The music streaming service just added the 30 millionth track to its catalog, which surprisingly beats out most other competing services. Spotify, which just announced a half-price Premium plan for college students, tops out around 20 million tunes, for example. Rdio has an amount similar to Spotify, while Rhapsody touts 16 million, or slightly more than half that of MixRadio. (Note: Rhapsody representatives reached out to me saying the service has 32 million tracks, although the company’s About page shows 16 million.)
Catalog size is surely important, but so is availability. Nokia is beating everyone else to the punch when it comes to China, the world’s largest mobile market, with roughly 500 million people already using the mobile web. Hypebot says the service will launch this week in China, marking the 31st country where listeners can tune in.

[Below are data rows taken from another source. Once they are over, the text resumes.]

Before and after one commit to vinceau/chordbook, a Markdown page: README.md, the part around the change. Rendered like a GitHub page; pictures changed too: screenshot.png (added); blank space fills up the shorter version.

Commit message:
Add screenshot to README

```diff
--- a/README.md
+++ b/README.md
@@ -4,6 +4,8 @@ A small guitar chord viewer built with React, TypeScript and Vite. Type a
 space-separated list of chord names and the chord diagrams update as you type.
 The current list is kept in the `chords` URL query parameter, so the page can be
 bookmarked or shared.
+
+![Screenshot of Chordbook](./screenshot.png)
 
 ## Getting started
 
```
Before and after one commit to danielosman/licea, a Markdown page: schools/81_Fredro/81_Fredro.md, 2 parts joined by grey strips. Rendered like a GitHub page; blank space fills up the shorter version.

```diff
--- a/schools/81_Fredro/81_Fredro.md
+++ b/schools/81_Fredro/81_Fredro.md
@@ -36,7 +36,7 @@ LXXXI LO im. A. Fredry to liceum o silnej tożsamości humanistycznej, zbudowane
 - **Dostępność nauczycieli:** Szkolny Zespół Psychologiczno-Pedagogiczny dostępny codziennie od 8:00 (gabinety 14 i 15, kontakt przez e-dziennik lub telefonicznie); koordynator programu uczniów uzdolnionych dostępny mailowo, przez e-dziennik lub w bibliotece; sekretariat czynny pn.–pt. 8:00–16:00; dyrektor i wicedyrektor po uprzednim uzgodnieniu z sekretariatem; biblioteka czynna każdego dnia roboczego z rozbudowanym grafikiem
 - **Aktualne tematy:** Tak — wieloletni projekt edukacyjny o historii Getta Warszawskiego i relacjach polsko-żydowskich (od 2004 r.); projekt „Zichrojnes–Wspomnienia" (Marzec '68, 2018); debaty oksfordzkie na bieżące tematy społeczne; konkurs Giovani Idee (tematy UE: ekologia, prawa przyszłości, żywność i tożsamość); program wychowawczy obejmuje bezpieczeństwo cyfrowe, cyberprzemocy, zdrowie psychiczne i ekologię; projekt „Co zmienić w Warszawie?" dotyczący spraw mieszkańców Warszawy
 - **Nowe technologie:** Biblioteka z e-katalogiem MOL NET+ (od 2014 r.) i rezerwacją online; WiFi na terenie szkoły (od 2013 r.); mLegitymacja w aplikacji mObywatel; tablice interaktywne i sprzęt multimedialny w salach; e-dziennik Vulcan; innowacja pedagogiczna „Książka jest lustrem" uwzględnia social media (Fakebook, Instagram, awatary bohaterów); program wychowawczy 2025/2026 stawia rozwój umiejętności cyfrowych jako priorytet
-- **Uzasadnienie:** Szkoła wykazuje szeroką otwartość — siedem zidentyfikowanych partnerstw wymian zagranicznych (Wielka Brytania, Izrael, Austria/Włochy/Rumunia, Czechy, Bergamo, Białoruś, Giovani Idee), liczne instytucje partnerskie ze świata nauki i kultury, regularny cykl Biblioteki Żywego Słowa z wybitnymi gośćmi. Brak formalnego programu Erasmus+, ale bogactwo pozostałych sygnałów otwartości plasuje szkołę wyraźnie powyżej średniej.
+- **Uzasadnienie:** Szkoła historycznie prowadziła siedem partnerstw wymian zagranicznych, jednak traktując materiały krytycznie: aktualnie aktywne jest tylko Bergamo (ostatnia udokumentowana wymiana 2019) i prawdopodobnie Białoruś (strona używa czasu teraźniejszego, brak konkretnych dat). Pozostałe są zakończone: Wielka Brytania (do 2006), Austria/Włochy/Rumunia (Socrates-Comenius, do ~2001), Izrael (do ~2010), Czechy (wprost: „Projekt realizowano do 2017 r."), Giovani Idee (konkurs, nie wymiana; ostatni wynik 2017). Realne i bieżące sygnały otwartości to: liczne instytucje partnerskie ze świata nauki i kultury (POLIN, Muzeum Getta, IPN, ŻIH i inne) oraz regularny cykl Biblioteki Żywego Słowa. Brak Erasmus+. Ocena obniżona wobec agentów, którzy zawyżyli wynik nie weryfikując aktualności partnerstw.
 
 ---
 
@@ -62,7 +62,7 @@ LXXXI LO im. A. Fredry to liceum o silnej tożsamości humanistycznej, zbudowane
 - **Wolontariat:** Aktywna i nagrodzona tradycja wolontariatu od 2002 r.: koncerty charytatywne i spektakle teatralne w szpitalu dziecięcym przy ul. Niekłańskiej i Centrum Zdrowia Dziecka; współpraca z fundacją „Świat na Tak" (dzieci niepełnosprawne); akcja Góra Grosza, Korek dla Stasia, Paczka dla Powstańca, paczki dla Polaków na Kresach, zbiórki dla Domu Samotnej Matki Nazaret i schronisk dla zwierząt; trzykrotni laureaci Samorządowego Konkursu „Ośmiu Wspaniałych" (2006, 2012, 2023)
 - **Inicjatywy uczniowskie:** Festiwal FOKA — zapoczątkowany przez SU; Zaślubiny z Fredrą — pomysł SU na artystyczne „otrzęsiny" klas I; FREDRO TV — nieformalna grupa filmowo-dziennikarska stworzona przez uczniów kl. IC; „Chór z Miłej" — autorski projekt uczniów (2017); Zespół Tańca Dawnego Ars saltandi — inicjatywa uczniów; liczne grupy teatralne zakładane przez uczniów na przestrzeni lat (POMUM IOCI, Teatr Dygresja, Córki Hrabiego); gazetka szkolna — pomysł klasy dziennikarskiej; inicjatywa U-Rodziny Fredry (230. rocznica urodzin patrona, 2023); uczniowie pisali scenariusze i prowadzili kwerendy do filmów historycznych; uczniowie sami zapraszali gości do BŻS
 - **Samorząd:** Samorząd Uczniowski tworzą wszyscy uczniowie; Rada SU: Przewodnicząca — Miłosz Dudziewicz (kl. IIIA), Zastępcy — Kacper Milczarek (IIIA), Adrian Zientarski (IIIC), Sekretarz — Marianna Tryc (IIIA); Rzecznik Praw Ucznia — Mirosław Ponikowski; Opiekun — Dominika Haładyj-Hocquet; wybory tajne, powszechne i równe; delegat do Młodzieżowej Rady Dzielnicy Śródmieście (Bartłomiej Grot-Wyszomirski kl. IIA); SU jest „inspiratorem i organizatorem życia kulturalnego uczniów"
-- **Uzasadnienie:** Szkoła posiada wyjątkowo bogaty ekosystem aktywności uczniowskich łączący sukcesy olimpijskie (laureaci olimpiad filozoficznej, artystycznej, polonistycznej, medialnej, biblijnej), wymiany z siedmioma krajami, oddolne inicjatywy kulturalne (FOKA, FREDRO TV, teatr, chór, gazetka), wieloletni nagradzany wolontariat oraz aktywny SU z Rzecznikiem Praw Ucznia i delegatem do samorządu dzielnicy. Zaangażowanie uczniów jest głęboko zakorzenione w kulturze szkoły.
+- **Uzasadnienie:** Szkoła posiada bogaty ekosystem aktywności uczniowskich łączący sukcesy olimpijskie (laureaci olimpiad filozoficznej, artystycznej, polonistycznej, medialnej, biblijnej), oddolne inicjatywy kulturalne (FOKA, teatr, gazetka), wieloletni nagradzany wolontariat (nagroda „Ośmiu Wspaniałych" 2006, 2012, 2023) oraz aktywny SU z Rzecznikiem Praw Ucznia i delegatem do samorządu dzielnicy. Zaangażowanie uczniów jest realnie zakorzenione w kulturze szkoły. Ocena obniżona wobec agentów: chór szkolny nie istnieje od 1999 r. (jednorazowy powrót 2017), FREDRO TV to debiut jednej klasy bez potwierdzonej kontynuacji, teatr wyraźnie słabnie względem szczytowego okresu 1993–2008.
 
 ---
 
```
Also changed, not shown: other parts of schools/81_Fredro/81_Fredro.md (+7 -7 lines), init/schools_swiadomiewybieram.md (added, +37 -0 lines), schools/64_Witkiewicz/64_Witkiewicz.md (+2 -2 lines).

MixRadio takes an interesting approach: It’s a free music service without ads for Nokia Lumia handsets running Windows Phone. Considering a paid service can easily run $10 a month, that’s a nice value add for the Lumia lineup and one that could help the company sell more handsets in China. By comparison, Apple’s iTunes (S AAPL) Radio is similar but does have occasional ads and is only available in two regions, the U.S. and Australia.
I wouldn’t say that MixRadio alone has significantly boosted Windows Phone sales, but it does offer an advantage. And that could be key in the vast Asia region where no other similar global music services are yet available.